In this issue:
1. Newsbrief: Negotiated Coaching Fees Works!
2. Readers Respond
3. December Editorial: Working as a Jazz Combo: Developing Spiritual Virtuosity in Organizations
4. More Newsbriefs: “Best Investor” Concerned About U.S. Dollar
5. Next Month: Another Take On the Left vs Right Fracas
Negotiated Coaching Fees Works!
John’s new policy of making his coaching fees “totally negotiable” is proving to be fun as well as inventive – both for him and his “Conscious Choosing” clients; “The negotiations are easy and creative,” he says, “and result in happy outcomes;” BFN subscribers may check out Coaching for more info; to contact John about coaching, call 415-437-6974.
In response to last month’s editorial reference to Immanuel Kant’s 1784 essay “What is Enlightenment?” John is offering the complete Kant essay for Better Future News subscribers who wish to read it in its entirety; he found a translation on the Internet (translator unknown), corrected numerous scanning errors and made it available here. Subscribers to Better Future News may access and download it through this link.
Well! Spartacus is certainly popular! Many of you took John up on his offer for a free copy of the article he wrote for his October presentation to the IONS “Frontiers of Consciousness Lecture Series” – “Spartacus, Spartacus, Wherefore Art Thou Spartacus?” John points to the stand the Roman slave took about his humanness, a stand that we could all learn from more than 2,000 years later.
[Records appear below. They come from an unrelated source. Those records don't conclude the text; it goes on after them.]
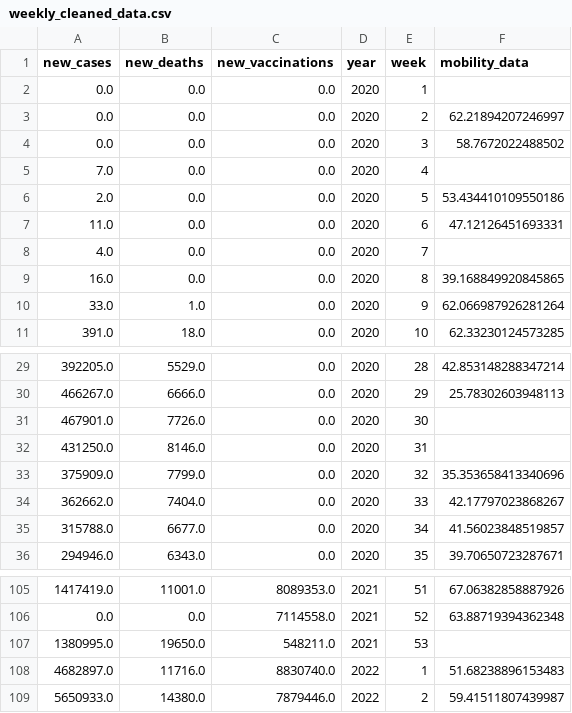
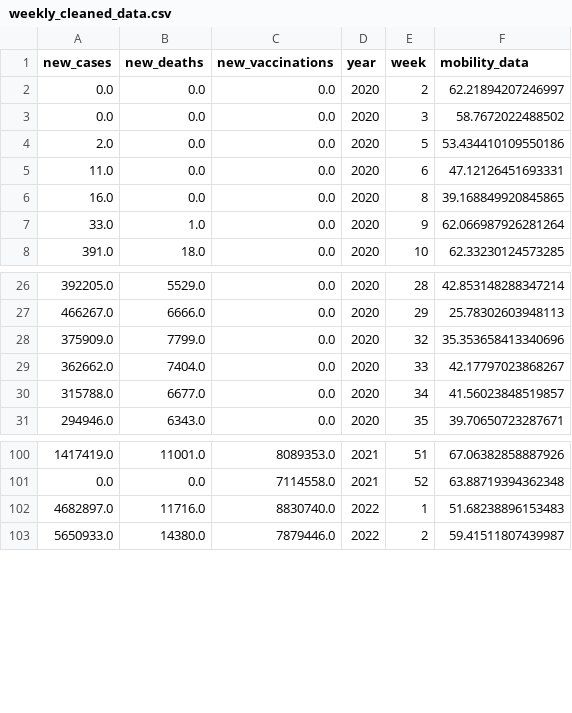
Before and after one commit to Mehul20/EPI-Project, a CSV file: data/weekly_cleaned_data.csv, drawn as a sheet; only a part is shown, gaps mark what is left out.

```diff
--- a/data/weekly_cleaned_data.csv
+++ b/data/weekly_cleaned_data.csv
@@ -1,9 +1,6 @@
 new_cases,new_deaths,new_vaccinations,year,week,mobility_data
-0.0,0.0,0.0,2020,1,
 0.0,0.0,0.0,2020,2,62.21894207246997
 0.0,0.0,0.0,2020,3,58.7672022488502
-7.0,0.0,0.0,2020,4,
 2.0,0.0,0.0,2020,5,53.434410109550186
 11.0,0.0,0.0,2020,6,47.12126451693331
-4.0,0.0,0.0,2020,7,
 16.0,0.0,0.0,2020,8,39.168849920845865
@@ -30,4 +27,2 @@ new_cases,new_deaths,new_vaccinations,year,week,mobility_data
 466267.0,6666.0,0.0,2020,29,25.78302603948113
-467901.0,7726.0,0.0,2020,30,
-431250.0,8146.0,0.0,2020,31,
 375909.0,7799.0,0.0,2020,32,35.353658413340696
@@ -106,3 +101,2 @@ new_cases,new_deaths,new_vaccinations,year,week,mobility_data
 0.0,0.0,7114558.0,2021,52,63.88719394362348
-1380995.0,19650.0,548211.0,2021,53,
 4682897.0,11716.0,8830740.0,2022,1,51.68238896153483
```
Also changed, not shown: 1 other file.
Organizations have traditionally been built around a military model with top-down hierarchies and command-and-control cultures. While there has been much to-do about “learning organizations” and flatter structures for corporations this past decade or two, the old pyramid-type organization model is still pretty much the norm – a directive approach.
In my own work of advocating “conscious leadership” where everyone on the team or in the organization steps up to lead when they see something that requires doing, I find the “listening” for what I’m proposing to be steeped in the traditional hierarchical-military structure. When one is immersed in the traditional system, one usually finds it impossible to hear something that goes against “the party line;” one usually only hears what supports or enables the existing system, filtering out anything that doesn’t fit into the already-established status quo. Thus, there is no “listening” – no ability to hear certain ideas.
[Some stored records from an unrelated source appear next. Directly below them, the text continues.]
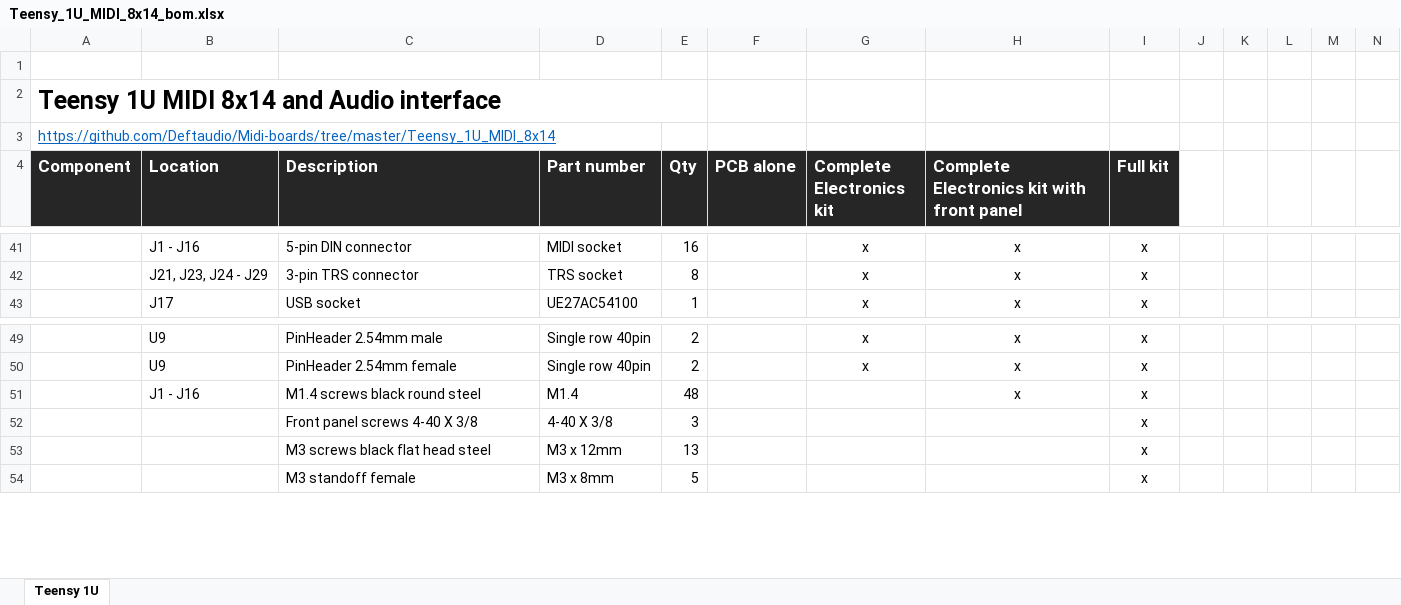
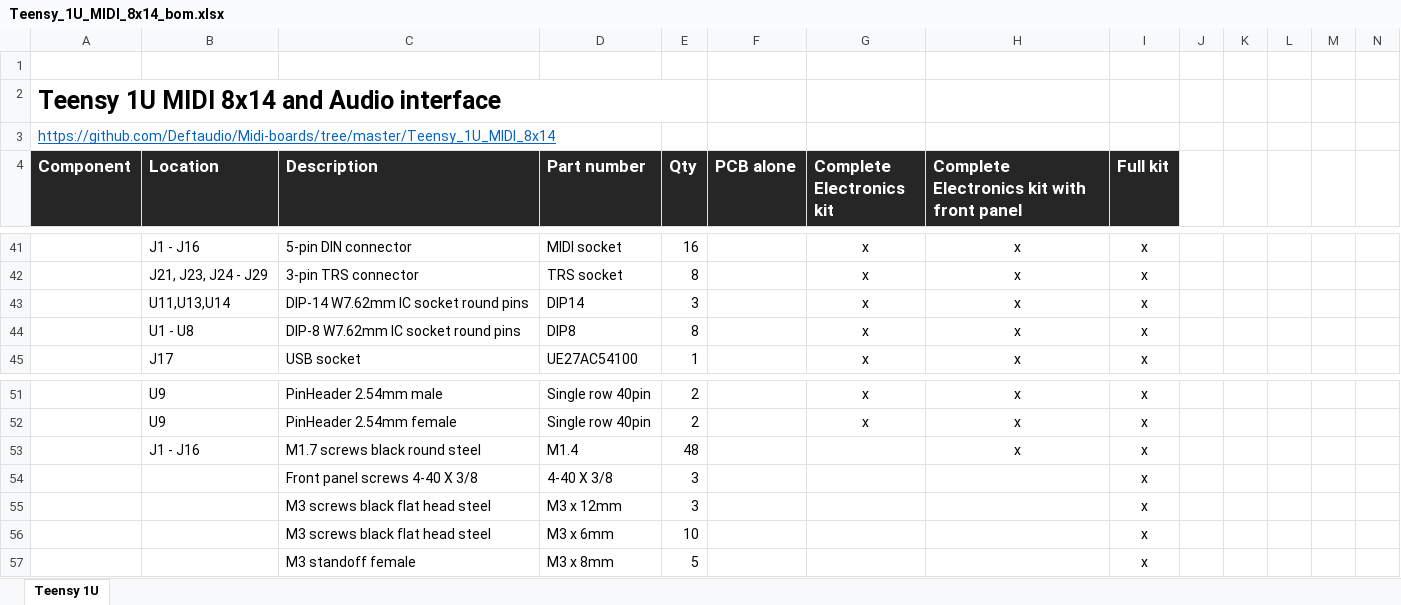
Before and after one commit to Deftaudio/Midi-boards, an Excel workbook: Teensy_1U_MIDI_8x14/Teensy_1U_MIDI_8x14_bom.xlsx, sheet Teensy 1U, drawn as a sheet; only a part is shown, gaps mark what is left out; values as stored, in another font and other column widths than the file's, no borders; addresses are those after the commit; rows hold the shown columns only; the diff names each change by its address in the sheet, - before the commit and + after, or states it on an @@ line.

```diff
--- a/Teensy_1U_MIDI_8x14/Teensy_1U_MIDI_8x14_bom.xlsx (sheet Teensy 1U)
+++ b/Teensy_1U_MIDI_8x14/Teensy_1U_MIDI_8x14_bom.xlsx (sheet Teensy 1U)
+row 43:  | U11,U13,U14 | DIP-14 W7.62mm IC socket round pins | DIP14 | 3 |  | x | x | x
+row 44:  | U1 - U8 | DIP-8 W7.62mm IC socket round pins | DIP8 | 8 |  | x | x | x
-C53 (Description): M1.4 screws black round steel
+C53 (Description): M1.7 screws black round steel
-E55 (Qty): 13
+E55 (Qty): 3
+row 56:  |  | M3 screws black flat head steel | M3 x 6mm | 10 |  |  |  | x
```
Also changed, not shown: 1 other file.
Using a metaphor from the music world, most people who work in organizations still think like they are members of a symphony orchestra, relying on a conductor to lead them. Workers focus on their part, playing their “instrument” and
specializing in their contribution to “the music” but taking little or no part in arranging or conducting.
Tightly-controlled and well-rehearsed, the symphony orchestra is the epitome of perfection with each note so carefully crafted and each musician so skilled at his/her part that their music is predictable and replicable. When the performance is less than “perfection” it is usually the conductor who gets blamed, regardless of where the “fault” may lie.
When one is used to playing in an orchestra, it can be very difficult to imagine performing without a conductor in charge leading the group.
The kind of music group that is more exemplary of what I call conscious leadership is the jazz combo – pretty much leader-free and relying on each member of the combo being responsible for the music they make together. Each member of the group may take the lead from time to time and all the musicians play off each other. Mistakes may happen and the music might vary from performance to performance.
I like the jazz combo metaphor because it puts responsibility for the music on each and every member of the team. Jazz musicians will even say to each other that “We were hot today” or “We were a bit off this evening” accepting their role in
how the whole group played. This is a real team effort. All members of the team share in the reviews – good or bad – and they are all “stars” in the context of the whole.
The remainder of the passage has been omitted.